SYNOPSIS: There's no good reason not to tax the Internet.

CAMBRIDGE, Mass. -- Last week's attacks on the Internet are an exciting subject, about which I have nothing to say. But they did make me think about a less exciting but still important subject: a tax on the Internet. (Apologies to Groucho Marx.) You see, Internet taxation is one of John McCain's signature issues, second only to campaign finance reform. And it so happens that his position is wrong.

Right now, if you buy a book at your local bookstore, you probably pay sales tax. If you order it from Amazon.com, you don't. This unequal treatment is largely due to administrative issues: state and local governments haven't yet figured out how to collect taxes on catalog shopping, let alone e-commerce. But there is also a legal impediment: the Internet Tax Freedom Act of 1998, of which John McCain was a chief sponsor, imposed a three-year moratorium on Internet taxes. And Mr. McCain is the only presidential contender promising to make that moratorium permanent.

Why is this a bad idea? A basic principle of taxation is that different ways of doing the same thing should face more or less the same tax rates. Suppose that there are two bridges connecting the suburban community of Sprawlville to Anytown U.S.A. And suppose that the bridge authority needs to levy tolls to pay for maintenance, interest on its bonds, etc. Should it collect tolls on only one bridge? No. Not only is this unfair to those who have to use that bridge, but it leads to wasted time and money, because some people will take a longer route to work in order to use the toll-free bridge. If revenue must be raised, charging the same toll on both bridges minimizes the associated distortion of incentives.

The same principle applies to any tax. If I really prefer roaming the aisles of a physical bookstore to browsing the Web, but I nonetheless decide to order from Amazon to avoid paying sales tax, my decision has been distorted. So why exempt the Internet from the taxes imposed on the material world?
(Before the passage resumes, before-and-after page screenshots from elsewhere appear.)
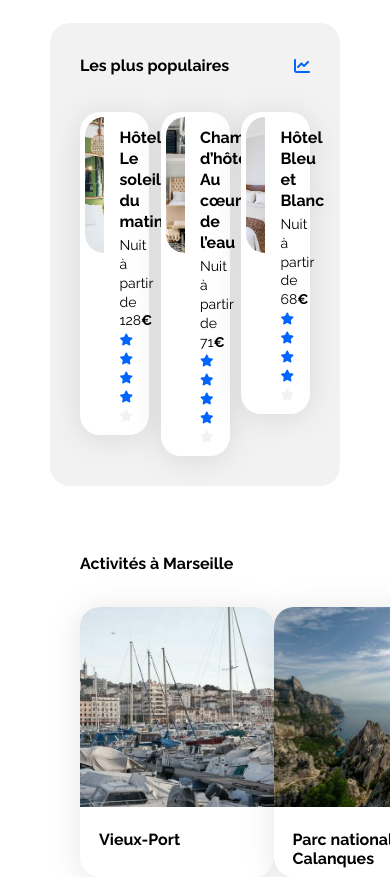
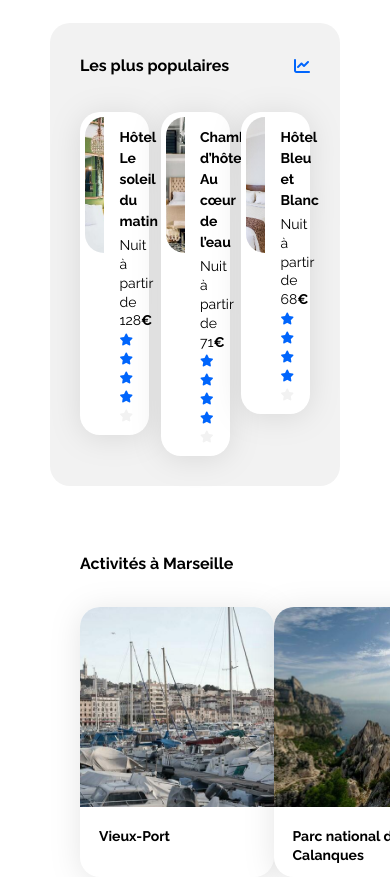
Before and after one commit to rxses-x/Openclassroom---COURSES, a plain HTML site: page CADET_SEBASTIEN_3_BOOKIE_030724/index.html in a window 390 px wide. Shown: the part 1120-1997 px from the top of the page. Drawn offline with Linux system fonts and the light colour scheme.

Commit message:
feat(p3): fix title size

```diff
--- a/CADET_SEBASTIEN_3_BOOKIE_030724/css/style.css
+++ b/CADET_SEBASTIEN_3_BOOKIE_030724/css/style.css
@@ -466,7 +466,7 @@ footer section {
         font-size: 16px;
     }
 
-    h3 {
+    .card-title {
         font-size: 14px;
     }
 
@@ -512,6 +512,10 @@ footer section {
         height: 270px;
     }
 
+    .activities-card .card-title {
+        padding: 16px 19px 16px 19px;
+    }
+
     .activities-card img {
         width: 193.5px;
         height: 200px;
```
Mr. McCain likes to talk about consumer savings, exulting in the taxes cybershoppers saved this past Christmas. But those savings (which, like tolls saved by drivers who go out of their way to avoid them, are partly offset by hidden costs) are also lost revenue. The only way to regard them as a net benefit is to suppose both that the loss in revenue will force governments to spend less rather than tax other things more and that the spending forgone is of no value. It is, in short, the slash-taxes-to-starve-the-bureaucrats theory -- which is precisely the theory Mr. McCain rightly derides in his critique of George W. Bush's tax plan.

Mr. McCain also argues that the Internet deserves special treatment because it is nifty -- it's an "engine of growth," cyberspace is the new frontier ("President Jefferson did not send a revenue agent to ride herd on Lewis and Clark") and all that. And of course e-business does claim to be special -- but that's what they all say. When I buy from Amazon instead of my local bookstore, should I feel proud because I am helping settle the electronic frontier or guilty because I am undermining an institution that I will miss when it is gone? Anyway, conservatives are supposed to be against the idea of "picking winners," a.k.a. industrial policy -- that is, having the government second-guess the market, according some sectors special treatment because it thinks that they are more equal than others.

Mr. McCain is not alone in his position. Right-wing think tanks like the Heritage Foundation have blithely brushed aside the normal principles of taxation and their usual opposition to industrial policy -- not to mention their usual solicitude for states' rights! -- when it comes to the Internet. I have always assumed, however, that this is basically a fund-raising ploy. Opposing Internet taxes panders both to crude anti-tax conservatives -- who don't really want to live without a government but can't bring themselves to admit that any tax is necessary -- and to the new money of the cyberelite, which like any elite thinks that it deserves special treatment.

I'd like to think that Mr. McCain isn't engaged in that kind of pandering. So let's hope he's just confused.

Originally published in The New York Times, 2.13.00